Here’s something primarily for longtime readers of W&W, or for random devotees to Yellowman’s timeless tune. As you all know, the melody from “Zunguzungunguzunguzeng” — aka “the Zigzagging Zunguzung meme” — has traveled widely. And I’ve been on the case ever since I first began hearing its echoes everywhere (which really started for me back in 2003).
This summer I was invited to join a songwriting group in which all participants would compose one song each month according to that month’s “prompt” — some set of aesthetic criteria, broadly defined (i.e., pertaining to specific musical or textual cues or tending toward the impressionistic). The crew was assembled under the odd banner of Underwear Everywhere (I still don’t know why), and it mostly included pop/rock-leaning musicians, if with a wide range of influences and styles.
I have to confess that I only myself managed to generate a single song during the 6 months that the experiment lasted. In the first month, I rose to the challenge of producing some “Novel Sounds” — or, according to the prompt:
Pick a favorite book and use the title as the title of the song as well as inspiration. … Use 3/4 time for part or all of the song.
In my case, I decided to take flight from the opening pages of one of my favorite books of the last decade, Michael Taussig’s My Cocaine Museum. For curiosity’s sake — and boy is my version curious! — I share here with you my strange shanty:
Anyway, back to the point of the post: I was myself given the privilege of providing the prompt in June, and I just couldn’t resist asking the group to contribute ditties somehow incorporating my favorite little melody. Or as I put it to them —
This month’s songwriting conceit is that everyone should use a little melody that I’ve been chasing around the world for many years now. As you’ll hear in this mega-mix I made, the “Zunguzung” tune turns up in dozens and dozens of songs — sometimes to support the chorus, sometimes as a one-off allusion, and with varying degrees of fidelity to the Yellowman original(s). Here’s the mix —
Even (especially?) as it plays a little Heisenbergian game with my research, it’s really fun to hear the results. I’m especially charmed by how that familiar strain sounds on accordion, or ethereal and circus-y synths, or sung in a New Wavey style. These sorts of transpositions are not typical for a tune that mainly travels via reggae, hip-hop, and their offspring, but they speak just as strongly to the catchiness and flexibility of Yellowman’s lilting phrase.

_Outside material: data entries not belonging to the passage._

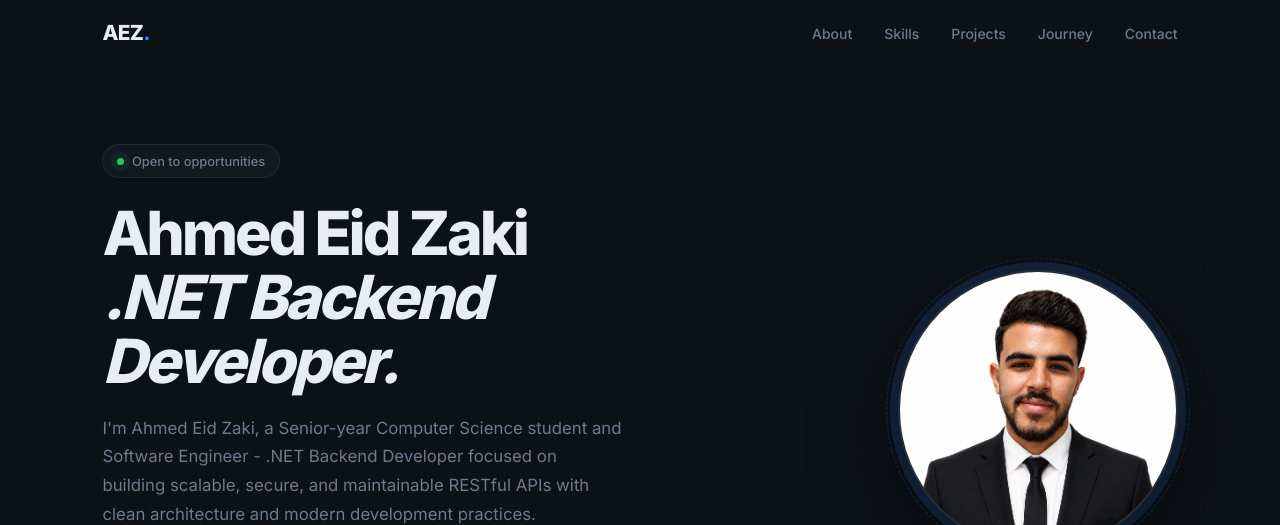
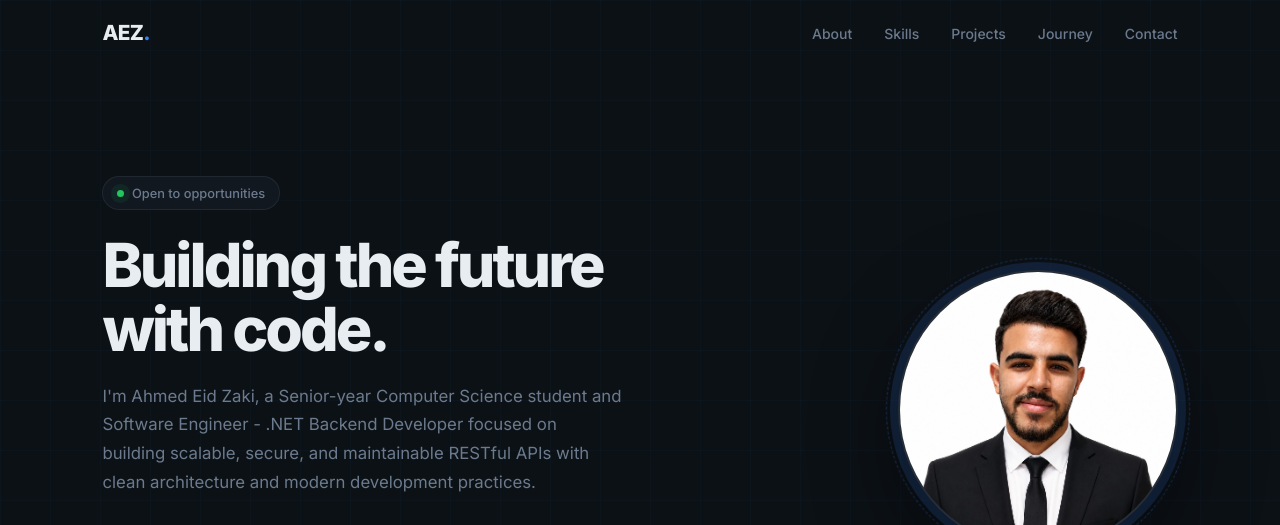
Before and after one commit to AhmedEidZaki/My-Portfolio, a plain HTML site: page index.html in a window 1280 px wide. Shown: the top 525 px of the page. Drawn offline with Linux system fonts and the light colour scheme.

Commit message:
change a body

```diff
--- a/index.html
+++ b/index.html
@@ -79,7 +79,7 @@
                     <div class="eyebrow">
                         <span class="status-dot"></span> Open to opportunities
                     </div>
-                    <h1>Ahmed Eid Zaki<br><em>.NET Backend Developer.</em></h1>
+                    <h1>Building the future with code.</h1>
                     <p class="hero-copy">
                         I'm Ahmed Eid Zaki, a Senior-year Computer Science student and Software Engineer - .NET Backend Developer focused on
                         building
```
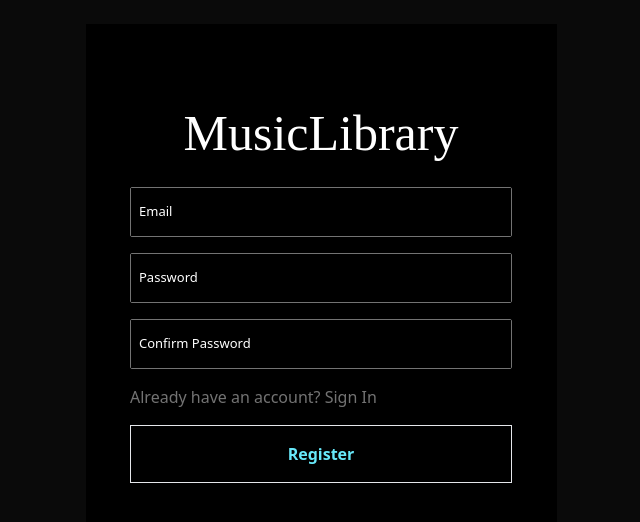
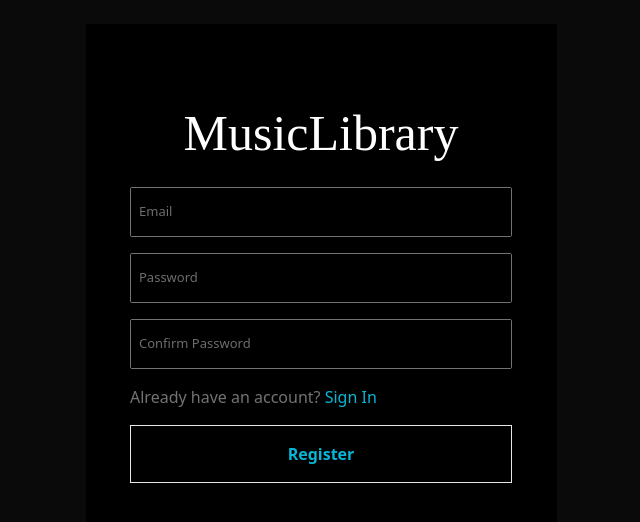
Before and after one commit to CyberNinja600/MusicLibraryReactFrontend, a React (Create React App) app: page /register in a window 1280 px wide. Shown: the top 522 px of the page, without its empty margins (319-959 px from the left). Built offline with nearby package versions, Linux system fonts and the light colour scheme; a web font is replaced by a local one.

Commit message:
feat: login-registration input binding
1. Bind input with function for login
2. Bind input with function for registration
3. minor design changes

```diff
--- a/src/components/Auth/registration-form.jsx
+++ b/src/components/Auth/registration-form.jsx
@@ -1,28 +1,72 @@
-import React from 'react';
+import React, { useState } from 'react';
 import FloatingLabel from '../input/floating-label';
 
 const RegistrationForm = () => {
+  const [formData, setFormData] = useState({
+    email: '',
+    password: '',
+    confirm_password: ''
+  });
+
+  const handleChange = (e) => {
+    const { name, value } = e.target;
+    setFormData({
+      ...formData,
+      [name]: value
+    });
+  };
+
+  const handleSubmit = (e) => {
+    e.preventDefault();
+    console.log('Form Data:', formData);
+  };
+
   return (
     <div className='w-auto h-auto lg:w-[471px] lg:h-[753px] p-4 bg-black space-y-4 flex justify-center'>
-        <div className='space-y-4 pt-14 '>
+      <div className='space-y-4 pt-14'>
         <div className='music-library-barcode text-white w-full text-center'>
           MusicLibrary
         </div>
 
-          <FloatingLabel input_name="email" type="email" placeholder="Email" label="Email"/>
-          <FloatingLabel input_name="password" type="password" placeholder="Password" label="Password"/>
-          <FloatingLabel input_name="confirm_password" type="password" placeholder="Confirm Password" label="Confirm Password"/>
+        <FloatingLabel
+          input_name="email"
+          type="email"
+          placeholder="Email"
+          label="Email"
+          value={formData.email}
+          onChange={handleChange}
+        />
+
+        <FloatingLabel
+          input_name="password"
+          type="password"
+          placeholder="Password"
+          label="Password"
+          value={formData.password}
+          onChange={handleChange}
+        />
+
+        <FloatingLabel
+          input_name="confirm_password"
+          type="password"
+          placeholder="Confirm Password"
+          label="Confirm Password"
+          value={formData.confirm_password}
+          onChange={handleChange}
+        />
 
         <div className='text-neutral-500' name='login'>
-              Already have an account? <a href="/login">Sign In</a>
+          Already have an account? <a href="/login" className='hover:text-cyan-300 text-cyan-500'>Sign In</a>
         </div>
 
-          <div name="register" className="flex justify-center ">
-              <button className='p-4 font-bold  border-[1px] focus-within:eborder-cyan-300 text-cyan-300 w-full'>
+        <div name="register" className="flex justify-center">
+          <button
+            className='p-4 font-bold border-[1px] focus-within:eborder-cyan-300 text-cyan-500 w-full hover:text-cyan-300'
+            onClick={handleSubmit}
+          >
             Register
           </button>
         </div>
-
       </div>
     </div>
   );
--- a/src/components/auth/login-form.jsx
+++ b/src/components/auth/login-form.jsx
@@ -1,7 +1,26 @@
-import React from 'react'
+import React, { useState } from 'react';
 import FloatingLabel from '../input/floating-label';
 
-function loginForm() {
+const LoginForm = () => {
+  const [formData, setFormData] = useState({
+    email: '',
+    password: ''
+
+  });
+
+  const handleChange = (e) => {
+    const { name, value} = e.target;
+    setFormData({
+      ...formData,
+      [name]: value
+    });
+  };
+
+  const handleSubmit = (e) => {
+    e.preventDefault();
+    console.log('Form Data:', formData);
+  };
+
   return (
     <div className='w-auto h-auto lg:w-[471px] lg:h-[753px] p-4 bg-black space-y-4 flex justify-center'>
     <div className='space-y-4 pt-14 '>
@@ -9,22 +28,23 @@ function loginForm() {
           MusicLibrary
       </div>
 
-      <FloatingLabel input_name="email" type="email" placeholder="Email" label="Email"/>
-      <FloatingLabel input_name="password" type="password" placeholder="Password" label="Password"/>
+      <FloatingLabel input_name="email" type="email" placeholder="Email" label="Email" onChange={handleChange}/>
+      <FloatingLabel input_name="password" type="password" placeholder="Password" label="Password" onChange={handleChange}/>
 
       <div className='text-neutral-500' name='login'>
-          New to MusicLibrary? <a href="/register">Join Now</a>
+          New to MusicLibrary? <a href="/register" className='hover:text-cyan-300'>Join Now</a>
       </div>
 
       <div name="register" className="flex justify-center ">
-          <button className='p-4 font-bold  border-[1px] focus-within:eborder-cyan-300 text-cyan-300 w-full'>
+          <button className='p-4 font-bold  border-[1px] focus-within:eborder-cyan-300 text-cyan-300 w-full' onClick={handleSubmit}>
             Login
           </button>
       </div>
 
     </div>
   </div>
-  )
-}
 
-export default loginForm
+  );
+};
+
+export default LoginForm
--- a/src/components/input/floating-label.jsx
+++ b/src/components/input/floating-label.jsx
@@ -1,12 +1,22 @@
-import React from 'react'
+import React from 'react';
 
-function floating_label({input_name, type, placeholder, label}) {
+const FloatingLabel = ({ input_name, type, placeholder, label, value, onChange }) => {
   return (
-    <div className='flex flex-col w-[382px] floating-label-content border-neutral-500 border-[1px] rounded-sm '>
-        <input className='text-neutral-200 floating-input' name={input_name} type={type} placeholder={placeholder} />
-        <label htmlFor={input_name} className='py-1 px-1 text-[#6d6d6d] floating-label '>{label}</label>
-  </div>
-  )
-}
+    <div className='flex flex-col w-[382px] floating-label-content border-neutral-500 border-[1px] rounded-sm'>
+      <input
+        className='active:text-cyan-300 focus:text-cyan-300 text-white floating-input'
+        name={input_name}
+        type={type}
+        placeholder={placeholder}
+        id={input_name}
+        value={value}
+        onChange={onChange}
+      />
+      <label htmlFor={input_name} className='py-1 px-1 text-[#6d6d6d] floating-label'>
+        {label}
+      </label>
+    </div>
+  );
+};
 
-export default floating_label
+export default FloatingLabel;
--- a/src/index.css
+++ b/src/index.css
@@ -28,7 +28,7 @@
 
 
   .floating-label {
-    color:white;
+    /* color:white;  */
     font-size:13px;
     font-weight:normal;
     position:absolute;
@@ -44,7 +44,7 @@
   .floating-input, .floating-select {
     font-size:12px;
     display:block;
-    color: #323840;
+    /* color: #323840; */
     background-color: black;
     height: 3rem;
     padding: .5rem;
```
Lines whose indentation alone changed are shown as unchanged.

Hope you enjoy the subtle and not-so-subtle appearances of an old friend across these varied versions. I sure did!